**WORK TO COMPLETE:** Without pictures, retype the following entries exactly.

**INFORMATION PROVIDED:**

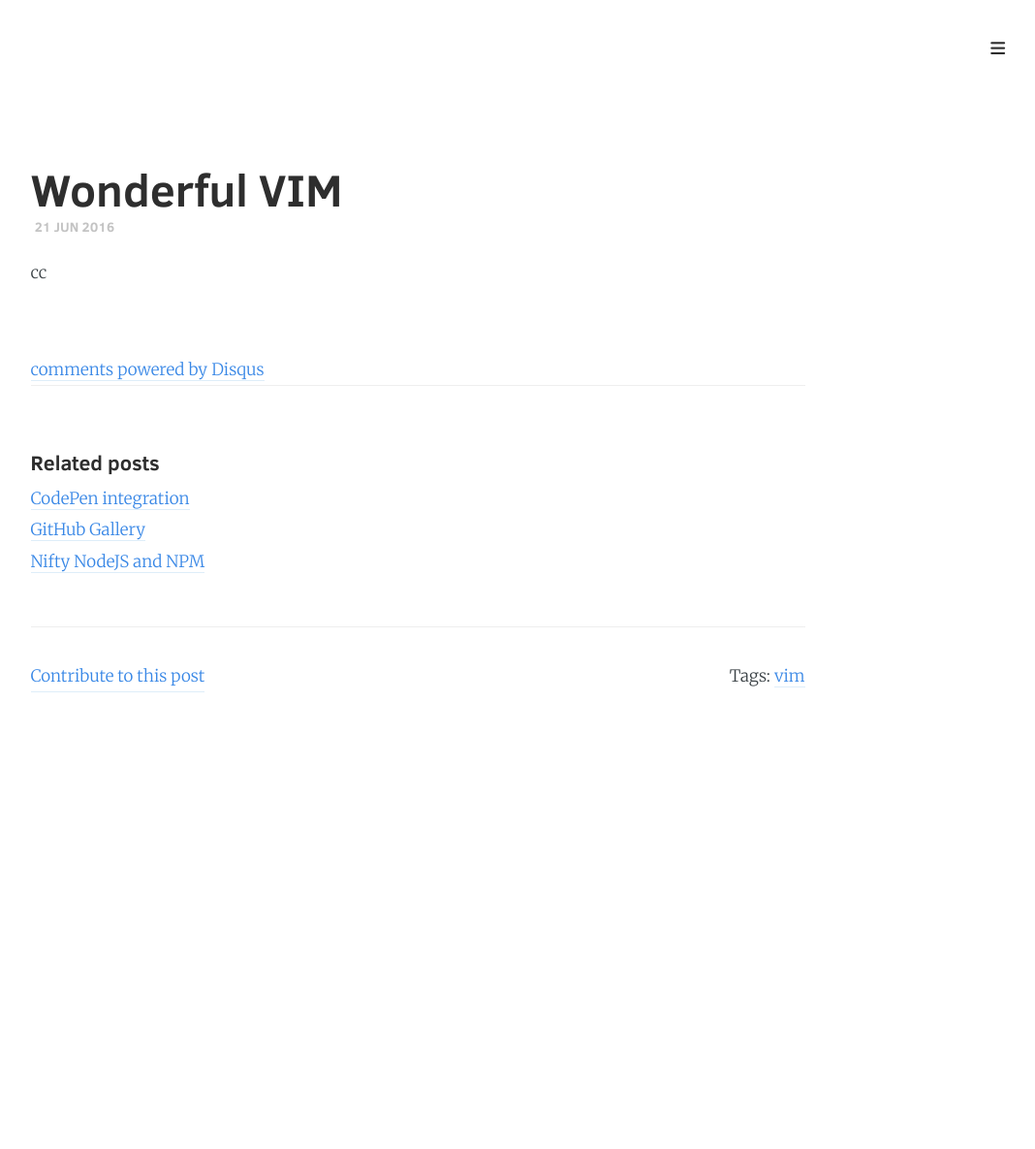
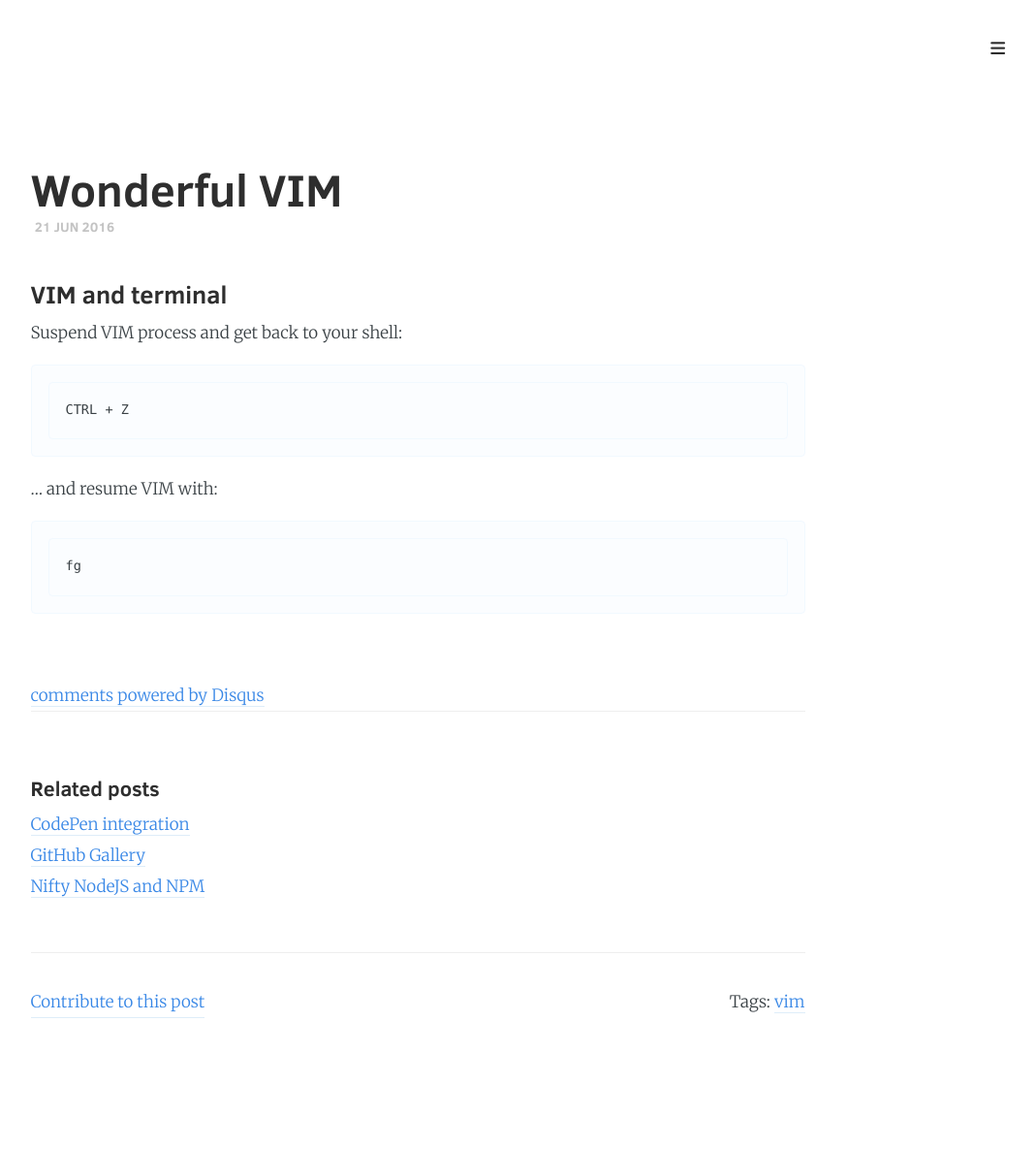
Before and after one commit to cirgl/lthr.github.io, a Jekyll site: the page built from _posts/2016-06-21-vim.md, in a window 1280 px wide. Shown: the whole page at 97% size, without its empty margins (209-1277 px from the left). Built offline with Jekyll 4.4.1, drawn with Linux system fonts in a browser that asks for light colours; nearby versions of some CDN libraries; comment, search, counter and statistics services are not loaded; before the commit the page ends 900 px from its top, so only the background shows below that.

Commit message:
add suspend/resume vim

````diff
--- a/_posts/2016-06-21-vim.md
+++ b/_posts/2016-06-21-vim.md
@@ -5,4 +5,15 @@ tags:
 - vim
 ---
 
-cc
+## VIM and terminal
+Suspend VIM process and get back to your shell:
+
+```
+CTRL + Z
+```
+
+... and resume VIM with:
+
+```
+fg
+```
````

**EXERCISE RESULT:**
Before and after one commit to cirgl/lthr.github.io, a Jekyll site: the page built from _posts/2016-06-21-vim.md, in a window 1280 px wide. Shown: the whole page at 97% size, without its empty margins (209-1277 px from the left). Built offline with Jekyll 4.4.1, drawn with Linux system fonts in a browser that asks for light colours; nearby versions of some CDN libraries; comment, search, counter and statistics services are not loaded; before the commit the page ends 900 px from its top, so only the background shows below that.

Commit message:
add suspend/resume vim

````diff
--- a/_posts/2016-06-21-vim.md
+++ b/_posts/2016-06-21-vim.md
@@ -5,4 +5,15 @@ tags:
 - vim
 ---
 
-cc
+## VIM and terminal
+Suspend VIM process and get back to your shell:
+
+```
+CTRL + Z
+```
+
+... and resume VIM with:
+
+```
+fg
+```
````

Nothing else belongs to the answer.